On the other hand, yin follows the regular meridian flow and continuously circulates through the body in a daily cycle. Both yin and yang share the same origin, and the movements of these two types of qi coordinate to maintain a harmonious balance, including the sleep-wake cycle.
Sleep is a result of harmony between the yin and yang, which allow the anchoring of shen in the heart. When the yin/yang interaction is out of balance and weakening of the yin encroaches on yang circulation at night, it can cause restlessness of shen, or shen floating upwards instead of resting in the heart. This results in sleep disorders.
In the Indian tradition of Ayurveda and Tantra, sleep is considered to be one of the states of consciousness (the other two being wakefulness and dream state). Prashnopanishad says that the state of sleep is the result of awareness withdrawing from the senses. The Brihadaranyaka Upanishad, a classic text of Yoga and Ayurveda, says that the heart is the place into which the senses are withdrawn during sleep. In other words, if our awareness is not able to withdraw to the heart center then the quality of sleep is adversely affected. According to Ayurveda, the two primary reasons for sleep disorders are unbalanced vata or inner wind and habitually improper lifestyle choices.
“Fear, anxiety, anger, smoking, exercise, blood-letting, fasting, uncomfortable bed…
these factors may be taken as causes of insomnia, along with overwork, old age, vata disorders, and aggravation of the vata itself.”
–The Charak Samhita, an early foundational on Ayurveda
Both TCM and Ayurveda focus on understanding the pattern behind sleep disorders. Most problems are due to heat or phlegm causing agitation of the yang or vata, resulting in restlessness of the shen. Acupuncture, herbal medicine, and manual therapies can treat the conditions to restore the balance of yin and yang.
Chronic sleep disorders can, however, be superficial symptoms of underlying deeper imbalances, and while acupuncture and other therapies can be helpful, sometimes the person needs to address these deeper imbalances by including healthy lifestyle, proper diet, emotional balance, meditation, exercise, and management of stress.

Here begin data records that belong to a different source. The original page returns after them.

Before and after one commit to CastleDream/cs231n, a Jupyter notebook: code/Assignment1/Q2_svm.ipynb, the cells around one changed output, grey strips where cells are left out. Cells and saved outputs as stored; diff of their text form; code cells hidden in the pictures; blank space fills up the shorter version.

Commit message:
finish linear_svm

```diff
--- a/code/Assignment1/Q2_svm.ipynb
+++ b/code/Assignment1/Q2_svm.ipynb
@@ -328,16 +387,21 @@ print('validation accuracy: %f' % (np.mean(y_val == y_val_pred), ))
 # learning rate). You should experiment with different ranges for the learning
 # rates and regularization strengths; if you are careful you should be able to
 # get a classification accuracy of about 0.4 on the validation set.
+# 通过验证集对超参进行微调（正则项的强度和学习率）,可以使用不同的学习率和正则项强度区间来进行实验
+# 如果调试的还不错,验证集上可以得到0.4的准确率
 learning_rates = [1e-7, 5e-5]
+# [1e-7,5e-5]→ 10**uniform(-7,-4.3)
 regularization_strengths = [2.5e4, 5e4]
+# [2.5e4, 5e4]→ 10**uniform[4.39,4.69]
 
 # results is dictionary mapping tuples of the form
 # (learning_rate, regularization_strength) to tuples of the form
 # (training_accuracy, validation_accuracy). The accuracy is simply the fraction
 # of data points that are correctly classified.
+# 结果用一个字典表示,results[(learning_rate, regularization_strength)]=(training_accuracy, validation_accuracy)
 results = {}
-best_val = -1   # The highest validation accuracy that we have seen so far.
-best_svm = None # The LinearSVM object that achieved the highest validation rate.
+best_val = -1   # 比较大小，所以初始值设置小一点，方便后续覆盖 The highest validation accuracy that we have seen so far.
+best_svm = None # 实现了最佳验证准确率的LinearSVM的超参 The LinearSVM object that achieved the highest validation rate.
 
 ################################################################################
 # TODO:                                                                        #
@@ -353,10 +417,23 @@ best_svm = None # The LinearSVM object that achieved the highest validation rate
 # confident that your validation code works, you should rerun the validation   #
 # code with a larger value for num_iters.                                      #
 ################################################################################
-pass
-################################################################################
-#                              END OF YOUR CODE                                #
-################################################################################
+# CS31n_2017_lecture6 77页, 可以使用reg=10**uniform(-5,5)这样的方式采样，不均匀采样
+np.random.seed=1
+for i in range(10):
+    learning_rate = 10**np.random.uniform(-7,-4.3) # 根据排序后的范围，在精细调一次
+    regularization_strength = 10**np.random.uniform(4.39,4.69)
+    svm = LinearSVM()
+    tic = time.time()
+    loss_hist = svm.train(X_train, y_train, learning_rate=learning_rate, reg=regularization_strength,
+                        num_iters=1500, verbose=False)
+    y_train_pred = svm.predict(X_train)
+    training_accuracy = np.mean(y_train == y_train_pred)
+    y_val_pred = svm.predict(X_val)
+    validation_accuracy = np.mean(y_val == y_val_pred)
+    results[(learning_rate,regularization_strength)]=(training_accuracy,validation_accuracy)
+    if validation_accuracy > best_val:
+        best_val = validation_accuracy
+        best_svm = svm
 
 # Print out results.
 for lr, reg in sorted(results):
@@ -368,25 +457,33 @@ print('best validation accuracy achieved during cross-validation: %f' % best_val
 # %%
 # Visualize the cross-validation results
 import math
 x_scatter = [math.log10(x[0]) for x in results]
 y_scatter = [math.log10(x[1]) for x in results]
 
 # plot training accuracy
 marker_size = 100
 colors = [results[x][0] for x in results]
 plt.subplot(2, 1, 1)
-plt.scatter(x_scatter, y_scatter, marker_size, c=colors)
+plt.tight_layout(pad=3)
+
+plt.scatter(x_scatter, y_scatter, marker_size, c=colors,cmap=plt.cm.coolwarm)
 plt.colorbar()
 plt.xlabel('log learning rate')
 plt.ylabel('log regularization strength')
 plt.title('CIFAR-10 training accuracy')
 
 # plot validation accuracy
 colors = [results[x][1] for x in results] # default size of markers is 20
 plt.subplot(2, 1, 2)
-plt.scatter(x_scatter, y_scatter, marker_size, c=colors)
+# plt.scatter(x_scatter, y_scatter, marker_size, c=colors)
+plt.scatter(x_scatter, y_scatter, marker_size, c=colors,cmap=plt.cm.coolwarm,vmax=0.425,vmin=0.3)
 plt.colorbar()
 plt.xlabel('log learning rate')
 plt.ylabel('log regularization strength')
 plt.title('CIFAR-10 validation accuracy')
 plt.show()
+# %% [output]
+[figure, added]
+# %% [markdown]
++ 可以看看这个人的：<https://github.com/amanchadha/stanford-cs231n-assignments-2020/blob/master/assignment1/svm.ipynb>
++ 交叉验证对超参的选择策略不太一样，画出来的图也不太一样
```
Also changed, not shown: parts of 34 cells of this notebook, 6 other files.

“There is already some research to suggest links between sleep problems and conditions such as obesity and depression, both of which are associated with diabetes. For example, we know that obese children tend to sleep badly and that people become more obese if they are not having enough sleep. Our new study demonstrates that abnormalities in the circadian rhythm may partly be causing diabetes and high blood sugar levels. We hope it will ultimately provide new options for treating people.”

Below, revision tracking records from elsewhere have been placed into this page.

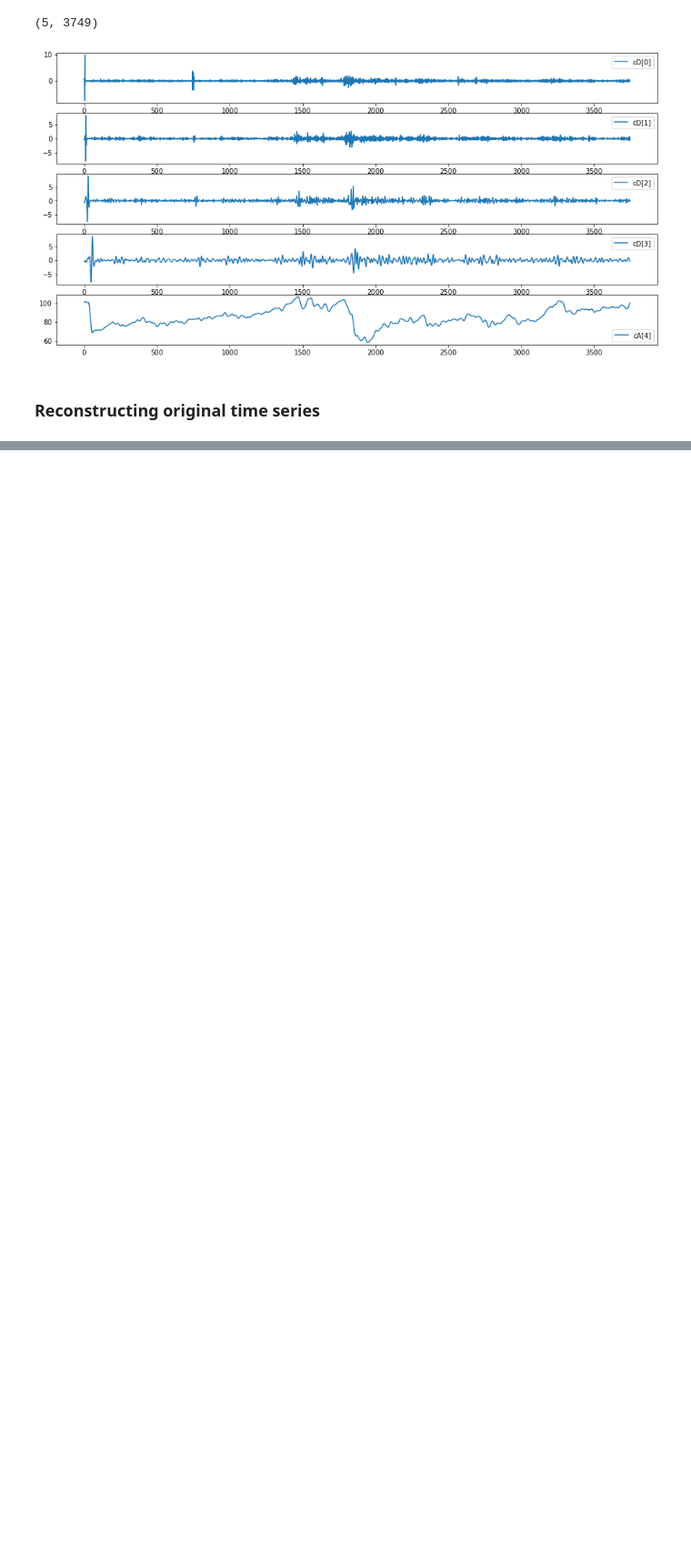
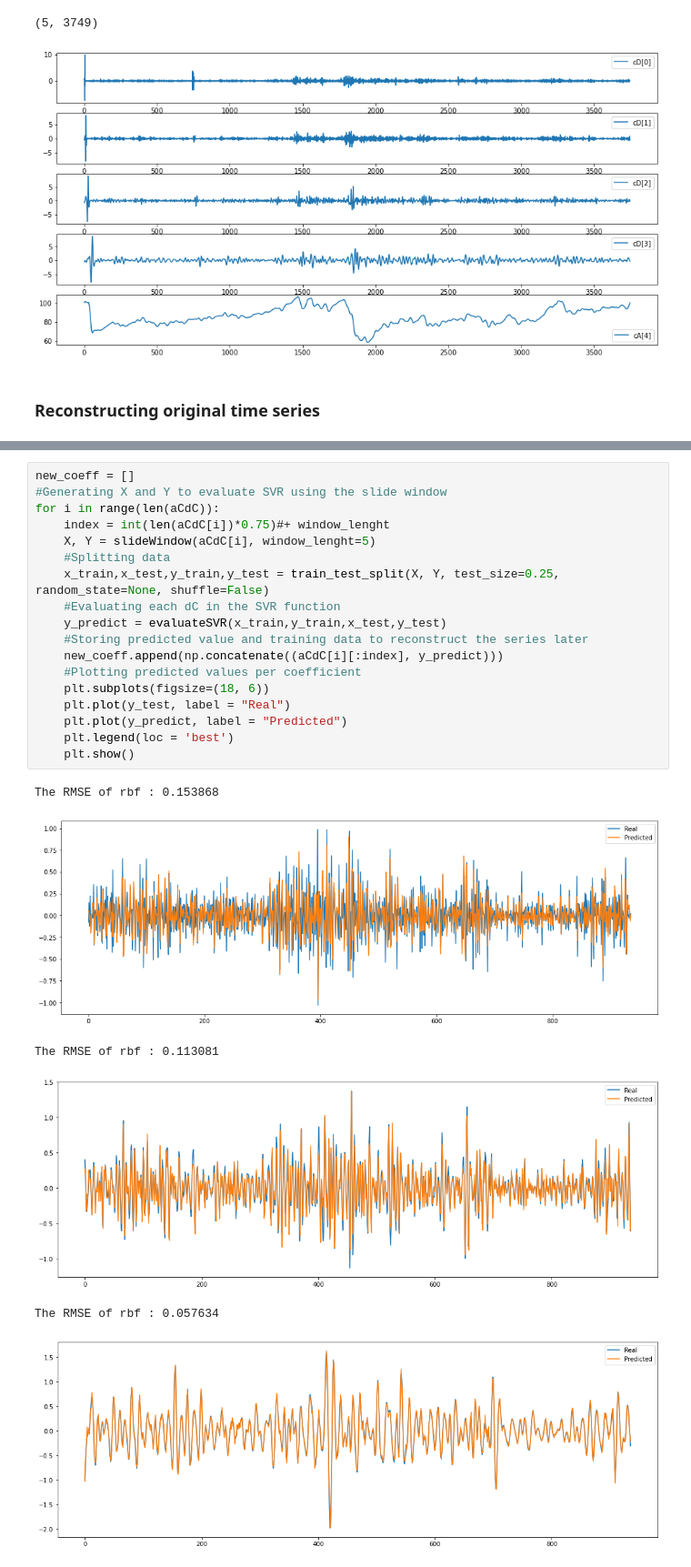
Before and after one commit to kgordillo-hub/SVM-Wavelet-forecasting-Financial-Time-Series, a Jupyter notebook: Project/SVM-Wavelet-forecasting-financial-series.ipynb, the cells around one changed output, grey strips where cells are left out. Shown at 91% size. Cells and saved outputs as stored; diff of their text form; blank space fills up the shorter version.

```diff
--- a/Project/SVM-Wavelet-forecasting-financial-series.ipynb
+++ b/Project/SVM-Wavelet-forecasting-financial-series.ipynb
@@ -176,0 +229,25 @@ for i in range(len(coeff)):
+# %%
+new_coeff = []
+#Generating X and Y to evaluate SVR using the slide window
+for i in range(len(aCdC)):
+    index = int(len(aCdC[i])*0.75)#+ window_lenght
+    X, Y = slideWindow(aCdC[i], window_lenght=5)
+    #Splitting data
+    x_train,x_test,y_train,y_test = train_test_split(X, Y, test_size=0.25, random_state=None, shuffle=False)
+    #Evaluating each dC in the SVR function
+    y_predict = evaluateSVR(x_train,y_train,x_test,y_test)
+    #Storing predicted value and training data to reconstruct the series later
+    new_coeff.append(np.concatenate((aCdC[i][:index], y_predict)))
+    #Plotting predicted values per coefficient
+    plt.subplots(figsize=(18, 6))
+    plt.plot(y_test, label = "Real")
+    plt.plot(y_predict, label = "Predicted")
+    plt.legend(loc = 'best')
+    plt.show()
+# %% [output]
+The RMSE of rbf : 0.153868
+[figure, added]
+The RMSE of rbf : 0.113081
+[figure, added]
+The RMSE of rbf : 0.057634
+[figure, added]
```
Also changed, not shown: parts of 23 cells of this notebook.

–Professor Philippe Froguel, Department of Genomic Medicine, Imperial College London
Chronic sleep disorders are a manifestation of underlying deeper imbalances of body-mind energies. Improper lifestyle, eating habits, stress and behavioral patterns create an imbalance in the inner environment that eventually results in corresponding sleep disorders. Although receiving courses of treatment is important, the last thing one should do is mask the symptoms by simply taking medication. It is equally important to address the deeper imbalances by adopting a healthy lifestyle, proper diet, meditation, exercise, and managing stress for emotional balance.